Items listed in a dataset
···
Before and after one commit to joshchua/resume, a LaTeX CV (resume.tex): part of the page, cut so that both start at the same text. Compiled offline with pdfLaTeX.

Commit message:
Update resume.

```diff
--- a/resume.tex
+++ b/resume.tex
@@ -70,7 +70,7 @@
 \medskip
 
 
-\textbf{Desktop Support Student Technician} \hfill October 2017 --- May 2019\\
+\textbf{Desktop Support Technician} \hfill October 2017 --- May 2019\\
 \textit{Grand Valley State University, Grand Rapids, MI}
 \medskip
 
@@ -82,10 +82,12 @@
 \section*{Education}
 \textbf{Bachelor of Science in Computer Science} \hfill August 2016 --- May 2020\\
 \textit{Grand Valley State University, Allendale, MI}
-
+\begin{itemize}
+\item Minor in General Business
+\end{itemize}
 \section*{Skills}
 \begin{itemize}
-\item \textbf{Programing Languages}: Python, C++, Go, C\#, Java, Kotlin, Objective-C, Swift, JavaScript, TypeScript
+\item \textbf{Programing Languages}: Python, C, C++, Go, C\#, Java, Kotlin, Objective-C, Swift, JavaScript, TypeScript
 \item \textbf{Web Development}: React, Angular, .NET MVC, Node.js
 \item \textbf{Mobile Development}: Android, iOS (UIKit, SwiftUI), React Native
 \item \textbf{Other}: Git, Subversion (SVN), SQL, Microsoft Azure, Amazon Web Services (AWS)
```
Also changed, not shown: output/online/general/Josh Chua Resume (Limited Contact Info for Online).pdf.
···
• What this task involves: In this exercise, reproduce each line above exactly.

• Expected answer:
Before and after one commit to joshchua/resume, a LaTeX CV (resume.tex): part of the page, cut so that both start at the same text. Compiled offline with pdfLaTeX.

Commit message:
Update resume.

```diff
--- a/resume.tex
+++ b/resume.tex
@@ -70,7 +70,7 @@
 \medskip
 
 
-\textbf{Desktop Support Student Technician} \hfill October 2017 --- May 2019\\
+\textbf{Desktop Support Technician} \hfill October 2017 --- May 2019\\
 \textit{Grand Valley State University, Grand Rapids, MI}
 \medskip
 
@@ -82,10 +82,12 @@
 \section*{Education}
 \textbf{Bachelor of Science in Computer Science} \hfill August 2016 --- May 2020\\
 \textit{Grand Valley State University, Allendale, MI}
-
+\begin{itemize}
+\item Minor in General Business
+\end{itemize}
 \section*{Skills}
 \begin{itemize}
-\item \textbf{Programing Languages}: Python, C++, Go, C\#, Java, Kotlin, Objective-C, Swift, JavaScript, TypeScript
+\item \textbf{Programing Languages}: Python, C, C++, Go, C\#, Java, Kotlin, Objective-C, Swift, JavaScript, TypeScript
 \item \textbf{Web Development}: React, Angular, .NET MVC, Node.js
 \item \textbf{Mobile Development}: Android, iOS (UIKit, SwiftUI), React Native
 \item \textbf{Other}: Git, Subversion (SVN), SQL, Microsoft Azure, Amazon Web Services (AWS)
```
Also changed, not shown: output/online/general/Josh Chua Resume (Limited Contact Info for Online).pdf.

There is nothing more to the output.